gave the Sandinist regime for approx. 2/3 of the country's
municipalities; including Managua and Leon. This election
was highly debated and the opposition, local and
international election observers, national and international
press came up with strong allegations of electoral fraud.
The controversy surrounding local elections led to the
cessation of aid from, among others, the US, the EU and some
other countries, such as Norway.
In recent decades, Nicaraguan politics has been
characterized by corruption and corruption charges. Arnoldo
Alemán, who was president from 1996-2001, was convicted of
grievous corruption after he resigned as president and
received a sentence of 20 years unconditional imprisonment.
This verdict has been downgraded on several occasions,
through political negotiations, and Alemán was released in
February 2009; formally acquitted of all charges.
The 2011 election
In 2011, Daniel Ortega was re-elected president, in a
highly contested election. Article 147 of the 1995
Constitution stated that the incumbent president could not
stand for re-election, but in October 2009, the Nicaraguan
Supreme Court ruled that this article was no longer
applicable. The political opposition, national and
international press claimed that this Supreme Court decision
was made after pressure from Ortega and was illegal.
The Sandinist leadership is accused of a failure to
distinguish between the state apparatus and the party. The
paper states Nicaragua state power is divided into three
independent institutions, the legislative, the executive and
the judiciary, but according to the opposition, national and

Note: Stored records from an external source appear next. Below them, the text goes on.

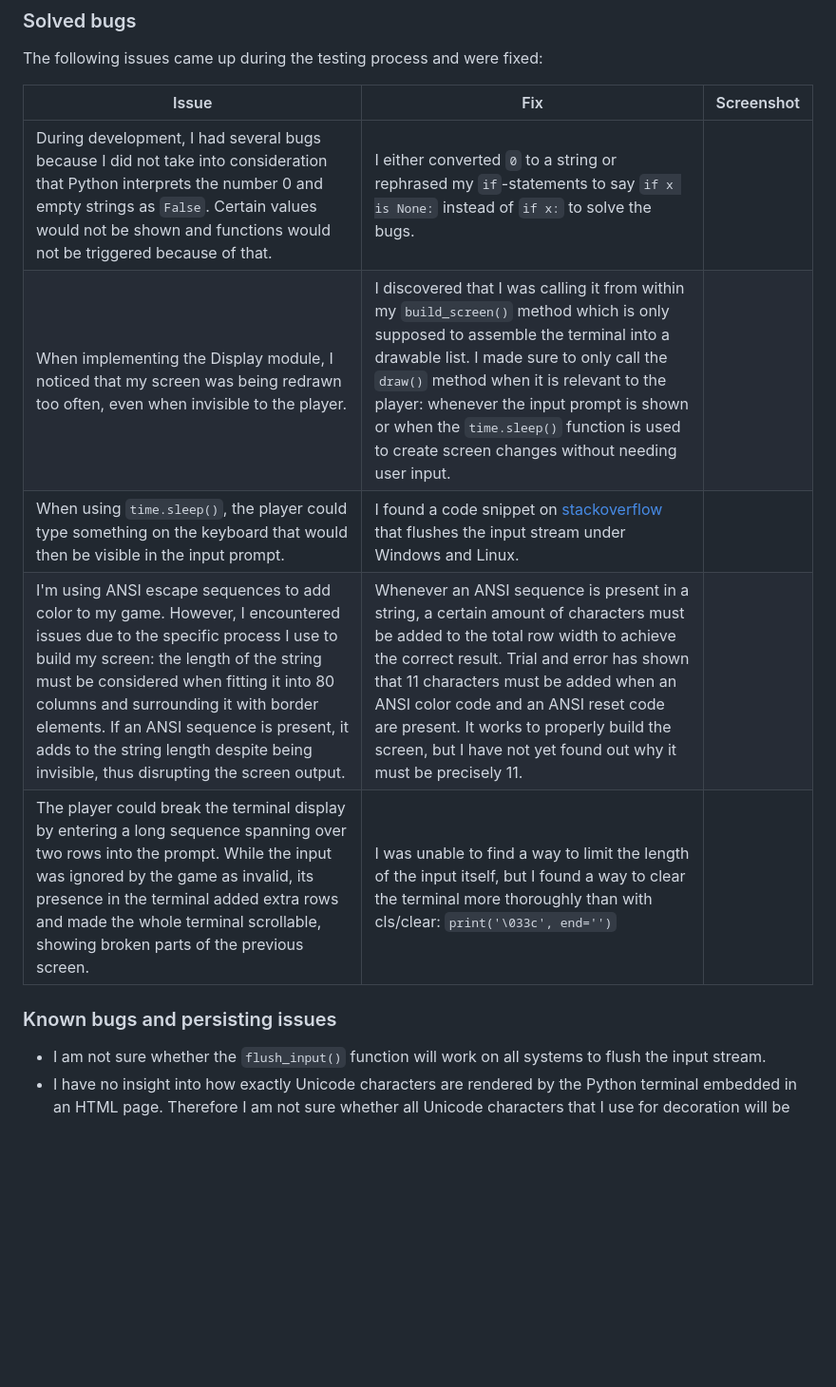
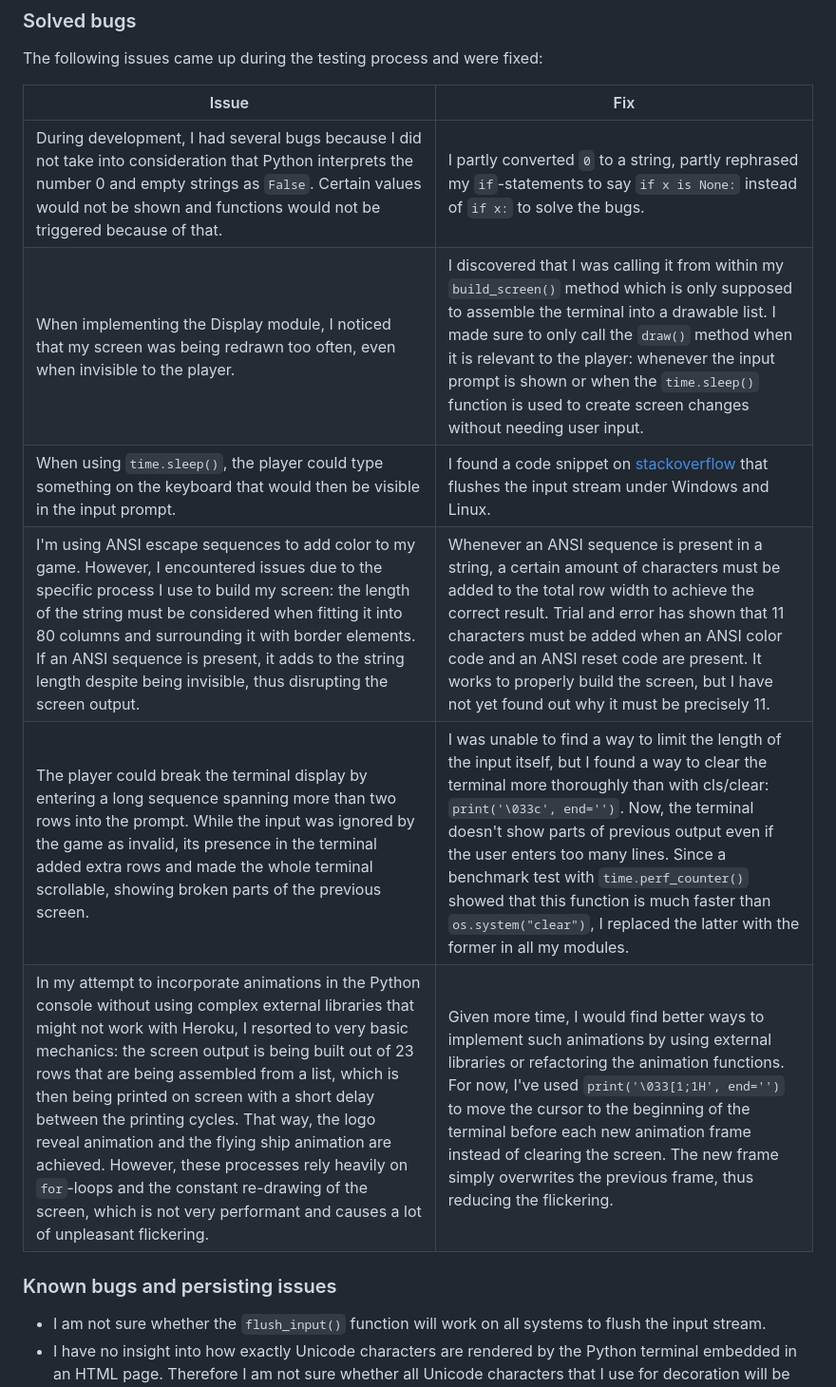
Before and after one commit to RikaIljina/PortfolioProject3, a Markdown page: TESTING.md, the part around the change printed below. Shown: that part at 95% size. GitHub-like rendering; blank space fills up the shorter version.

```diff
--- a/TESTING.md
+++ b/TESTING.md
@@ -56,16 +55,16 @@ The following features were thoroughly tested:
 
 The following issues came up during the testing process and were fixed:
 
-| Issue | Fix | Screenshot |
-|---|---|---|
-| During development, I had several bugs because I did not take into consideration that Python interprets the number 0 and empty strings as `False`. Certain values would not be shown and functions would not be triggered because of that. | I either converted `0` to a string or rephrased my `if`-statements to say `if x is None:` instead of `if x:` to solve the bugs. ||
+| Issue | Fix |
+|---|---|
+| During development, I had several bugs because I did not take into consideration that Python interprets the number 0 and empty strings as `False`. Certain values would not be shown and functions would not be triggered because of that. | I partly converted `0` to a string, partly rephrased my `if`-statements to say `if x is None:` instead of `if x:` to solve the bugs. |
 | When implementing the Display module, I noticed that my screen was being redrawn too often, even when invisible to the player. | I discovered that I was calling it from within my `build_screen()` method which is only supposed to assemble the terminal into a drawable list. I made sure to only call the `draw()` method when it is relevant to the player: whenever the input prompt is shown or when the `time.sleep()` function is used to create screen changes without needing user input. |
-| When using `time.sleep()`, the player could type something on the keyboard that would then be visible in the input prompt. | I found a code snippet on [stackoverflow](https://stackoverflow.com/questions/67083097/how-to-prevent-user-input-into-console-when-program-is-running-in-python) that flushes the input stream under Windows and Linux.||
-| I'm using ANSI escape sequences to add color to my game. However, I encountered issues due to the specific process I use to build my screen: the length of the string must be considered when fitting it into 80 columns and surrounding it with border elements. If an ANSI sequence is present, it adds to the string length despite being invisible, thus disrupting the screen output. | Whenever an ANSI sequence is present in a string, a certain amount of characters must be added to the total row width to achieve the correct result. Trial and error has shown that 11 characters must be added when an ANSI color code and an ANSI reset code are present. It works to properly build the screen, but I have not yet found out why it must be precisely 11. ||
-| The player could break the terminal display by entering a long sequence spanning over two rows into the prompt. While the input was ignored by the game as invalid, its presence in the terminal added extra rows and made the whole terminal scrollable, showing broken parts of the previous screen. | I was unable to find a way to limit the length of the input itself, but I found a way to clear the terminal more thoroughly than with cls/clear: `print('\033c', end='')`  |
+| When using `time.sleep()`, the player could type something on the keyboard that would then be visible in the input prompt. | I found a code snippet on [stackoverflow](https://stackoverflow.com/questions/67083097/how-to-prevent-user-input-into-console-when-program-is-running-in-python) that flushes the input stream under Windows and Linux.|
+| I'm using ANSI escape sequences to add color to my game. However, I encountered issues due to the specific process I use to build my screen: the length of the string must be considered when fitting it into 80 columns and surrounding it with border elements. If an ANSI sequence is present, it adds to the string length despite being invisible, thus disrupting the screen output. | Whenever an ANSI sequence is present in a string, a certain amount of characters must be added to the total row width to achieve the correct result. Trial and error has shown that 11 characters must be added when an ANSI color code and an ANSI reset code are present. It works to properly build the screen, but I have not yet found out why it must be precisely 11. |
+| The player could break the terminal display by entering a long sequence spanning more than two rows into the prompt. While the input was ignored by the game as invalid, its presence in the terminal added extra rows and made the whole terminal scrollable, showing broken parts of the previous screen. | I was unable to find a way to limit the length of the input itself, but I found a way to clear the terminal more thoroughly than with cls/clear: `print('\033c', end='')`. Now, the terminal doesn't show parts of previous output even if the user enters too many lines. Since a benchmark test with `time.perf_counter()` showed that this function is much faster than `os.system("clear")`, I replaced the latter with the former in all my modules. |
+| In my attempt to incorporate animations in the Python console without using complex external libraries that might not work with Heroku, I resorted to very basic mechanics: the screen output is being built out of 23 rows that are being assembled from a list, which is then being printed on screen with a short delay between the printing cycles. That way, the logo reveal animation and the flying ship animation are achieved. However, these processes rely heavily on `for`-loops and the constant re-drawing of the screen, which is not very performant and causes a lot of unpleasant flickering. | Given more time, I would find better ways to implement such animations by using external libraries or refactoring the animation functions. For now, I've used `print('\033[1;1H', end='')` to move the cursor to the beginning of the terminal before each new animation frame instead of clearing the screen. The new frame simply overwrites the previous frame, thus reducing the flickering. |
 
 ### Known bugs and persisting issues
 
-
 - I am not sure whether the `flush_input()` function will work on all systems to flush the input stream.
 - I have no insight into how exactly Unicode characters are rendered by the Python terminal embedded in an HTML page. Therefore I am not sure whether all Unicode characters that I use for decoration will be shown correctly by all browsers and on all systems.
```
Also changed, not shown: other parts of TESTING.md (+6 -3 lines), README.md (+43 -14 lines), assets/readme/bug1.png (added).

international press, the independence of these institutions
is non-existent, and it is claimed that it is the FSLN
leadership with Ortega at the forefront, which largely
determines the decisions of all three institutions.
Contested channel project
In December 2014, Ortega took the first spade in a
controversial channel project to link the Atlantic to the
Pacific. The planned channel must be 259.4 km long and be a
competitor to the Panama Canal. The channel project is
heavily debated because of the intervention in the local
environment. Land expropriation has already been announced,
and one is discussing potential environmental damage.
The project has also been debated due to a lack of
transparency about the economy. The Sandinist government
presents this as a prestige project aimed at improving
Nicaragua's economic situation, while opposition politicians
and large parts of the national and international press
argue that this is a project that will be devastating for
Nicaragua's further development. Many also ask questions
about the project's implementation possibilities.